→ Front-end code change data
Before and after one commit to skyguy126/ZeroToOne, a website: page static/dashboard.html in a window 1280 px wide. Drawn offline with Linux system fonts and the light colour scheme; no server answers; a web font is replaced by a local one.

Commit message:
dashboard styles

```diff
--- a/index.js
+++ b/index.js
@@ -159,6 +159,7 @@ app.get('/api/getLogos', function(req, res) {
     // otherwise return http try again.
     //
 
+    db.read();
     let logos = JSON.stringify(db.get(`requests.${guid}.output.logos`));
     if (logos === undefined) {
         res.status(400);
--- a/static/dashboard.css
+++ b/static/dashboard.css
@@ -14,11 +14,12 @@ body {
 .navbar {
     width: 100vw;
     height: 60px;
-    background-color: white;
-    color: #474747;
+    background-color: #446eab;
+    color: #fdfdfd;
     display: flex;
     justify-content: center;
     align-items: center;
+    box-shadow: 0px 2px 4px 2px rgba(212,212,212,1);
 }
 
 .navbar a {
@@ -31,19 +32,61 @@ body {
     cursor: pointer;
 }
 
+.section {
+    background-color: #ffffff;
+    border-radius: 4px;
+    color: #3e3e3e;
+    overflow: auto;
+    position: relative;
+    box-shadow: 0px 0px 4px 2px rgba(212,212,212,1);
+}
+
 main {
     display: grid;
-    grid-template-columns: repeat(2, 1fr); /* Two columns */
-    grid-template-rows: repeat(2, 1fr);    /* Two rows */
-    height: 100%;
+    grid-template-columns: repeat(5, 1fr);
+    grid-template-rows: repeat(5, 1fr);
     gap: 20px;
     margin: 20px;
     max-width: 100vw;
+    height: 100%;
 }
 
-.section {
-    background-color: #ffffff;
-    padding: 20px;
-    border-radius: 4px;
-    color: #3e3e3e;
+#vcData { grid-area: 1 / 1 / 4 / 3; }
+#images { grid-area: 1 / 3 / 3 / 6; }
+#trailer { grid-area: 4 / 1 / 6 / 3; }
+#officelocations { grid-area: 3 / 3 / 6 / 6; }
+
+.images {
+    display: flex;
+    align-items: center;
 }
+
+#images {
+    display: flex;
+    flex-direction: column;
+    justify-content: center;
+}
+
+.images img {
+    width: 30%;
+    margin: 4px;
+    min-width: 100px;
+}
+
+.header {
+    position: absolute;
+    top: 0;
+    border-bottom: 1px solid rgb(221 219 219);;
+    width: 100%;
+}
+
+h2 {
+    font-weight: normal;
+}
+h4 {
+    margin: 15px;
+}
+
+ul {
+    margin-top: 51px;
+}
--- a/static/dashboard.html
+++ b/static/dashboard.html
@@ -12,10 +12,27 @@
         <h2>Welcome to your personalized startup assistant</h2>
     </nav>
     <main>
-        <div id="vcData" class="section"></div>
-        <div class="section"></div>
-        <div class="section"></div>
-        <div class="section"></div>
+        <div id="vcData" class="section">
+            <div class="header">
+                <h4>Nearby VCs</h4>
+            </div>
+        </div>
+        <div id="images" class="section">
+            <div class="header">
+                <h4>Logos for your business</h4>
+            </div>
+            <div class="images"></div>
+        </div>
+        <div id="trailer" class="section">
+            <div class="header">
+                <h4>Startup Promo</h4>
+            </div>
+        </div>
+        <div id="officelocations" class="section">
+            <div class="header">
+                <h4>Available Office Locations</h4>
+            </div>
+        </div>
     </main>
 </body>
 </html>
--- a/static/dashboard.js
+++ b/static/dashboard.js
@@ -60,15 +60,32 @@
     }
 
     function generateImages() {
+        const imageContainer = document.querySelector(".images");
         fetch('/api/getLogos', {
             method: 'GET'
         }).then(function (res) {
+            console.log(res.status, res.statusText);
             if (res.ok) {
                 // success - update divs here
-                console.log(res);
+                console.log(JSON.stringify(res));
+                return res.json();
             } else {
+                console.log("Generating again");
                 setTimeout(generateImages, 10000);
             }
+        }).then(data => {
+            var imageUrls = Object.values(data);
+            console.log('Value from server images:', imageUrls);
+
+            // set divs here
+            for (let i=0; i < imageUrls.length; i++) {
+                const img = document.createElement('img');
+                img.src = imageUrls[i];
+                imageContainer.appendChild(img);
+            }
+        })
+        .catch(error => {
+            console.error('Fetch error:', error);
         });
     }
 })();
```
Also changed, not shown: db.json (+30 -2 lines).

→ Exercise objective
Write out each entry exactly, and omit nothing.

→ Task solution
Before and after one commit to skyguy126/ZeroToOne, a website: page static/dashboard.html in a window 1280 px wide. Drawn offline with Linux system fonts and the light colour scheme; no server answers; a web font is replaced by a local one.

Commit message:
dashboard styles

```diff
--- a/index.js
+++ b/index.js
@@ -159,6 +159,7 @@ app.get('/api/getLogos', function(req, res) {
     // otherwise return http try again.
     //
 
+    db.read();
     let logos = JSON.stringify(db.get(`requests.${guid}.output.logos`));
     if (logos === undefined) {
         res.status(400);
--- a/static/dashboard.css
+++ b/static/dashboard.css
@@ -14,11 +14,12 @@ body {
 .navbar {
     width: 100vw;
     height: 60px;
-    background-color: white;
-    color: #474747;
+    background-color: #446eab;
+    color: #fdfdfd;
     display: flex;
     justify-content: center;
     align-items: center;
+    box-shadow: 0px 2px 4px 2px rgba(212,212,212,1);
 }
 
 .navbar a {
@@ -31,19 +32,61 @@ body {
     cursor: pointer;
 }
 
+.section {
+    background-color: #ffffff;
+    border-radius: 4px;
+    color: #3e3e3e;
+    overflow: auto;
+    position: relative;
+    box-shadow: 0px 0px 4px 2px rgba(212,212,212,1);
+}
+
 main {
     display: grid;
-    grid-template-columns: repeat(2, 1fr); /* Two columns */
-    grid-template-rows: repeat(2, 1fr);    /* Two rows */
-    height: 100%;
+    grid-template-columns: repeat(5, 1fr);
+    grid-template-rows: repeat(5, 1fr);
     gap: 20px;
     margin: 20px;
     max-width: 100vw;
+    height: 100%;
 }
 
-.section {
-    background-color: #ffffff;
-    padding: 20px;
-    border-radius: 4px;
-    color: #3e3e3e;
+#vcData { grid-area: 1 / 1 / 4 / 3; }
+#images { grid-area: 1 / 3 / 3 / 6; }
+#trailer { grid-area: 4 / 1 / 6 / 3; }
+#officelocations { grid-area: 3 / 3 / 6 / 6; }
+
+.images {
+    display: flex;
+    align-items: center;
 }
+
+#images {
+    display: flex;
+    flex-direction: column;
+    justify-content: center;
+}
+
+.images img {
+    width: 30%;
+    margin: 4px;
+    min-width: 100px;
+}
+
+.header {
+    position: absolute;
+    top: 0;
+    border-bottom: 1px solid rgb(221 219 219);;
+    width: 100%;
+}
+
+h2 {
+    font-weight: normal;
+}
+h4 {
+    margin: 15px;
+}
+
+ul {
+    margin-top: 51px;
+}
--- a/static/dashboard.html
+++ b/static/dashboard.html
@@ -12,10 +12,27 @@
         <h2>Welcome to your personalized startup assistant</h2>
     </nav>
     <main>
-        <div id="vcData" class="section"></div>
-        <div class="section"></div>
-        <div class="section"></div>
-        <div class="section"></div>
+        <div id="vcData" class="section">
+            <div class="header">
+                <h4>Nearby VCs</h4>
+            </div>
+        </div>
+        <div id="images" class="section">
+            <div class="header">
+                <h4>Logos for your business</h4>
+            </div>
+            <div class="images"></div>
+        </div>
+        <div id="trailer" class="section">
+            <div class="header">
+                <h4>Startup Promo</h4>
+            </div>
+        </div>
+        <div id="officelocations" class="section">
+            <div class="header">
+                <h4>Available Office Locations</h4>
+            </div>
+        </div>
     </main>
 </body>
 </html>
--- a/static/dashboard.js
+++ b/static/dashboard.js
@@ -60,15 +60,32 @@
     }
 
     function generateImages() {
+        const imageContainer = document.querySelector(".images");
         fetch('/api/getLogos', {
             method: 'GET'
         }).then(function (res) {
+            console.log(res.status, res.statusText);
             if (res.ok) {
                 // success - update divs here
-                console.log(res);
+                console.log(JSON.stringify(res));
+                return res.json();
             } else {
+                console.log("Generating again");
                 setTimeout(generateImages, 10000);
             }
+        }).then(data => {
+            var imageUrls = Object.values(data);
+            console.log('Value from server images:', imageUrls);
+
+            // set divs here
+            for (let i=0; i < imageUrls.length; i++) {
+                const img = document.createElement('img');
+                img.src = imageUrls[i];
+                imageContainer.appendChild(img);
+            }
+        })
+        .catch(error => {
+            console.error('Fetch error:', error);
         });
     }
 })();
```
Also changed, not shown: db.json (+30 -2 lines).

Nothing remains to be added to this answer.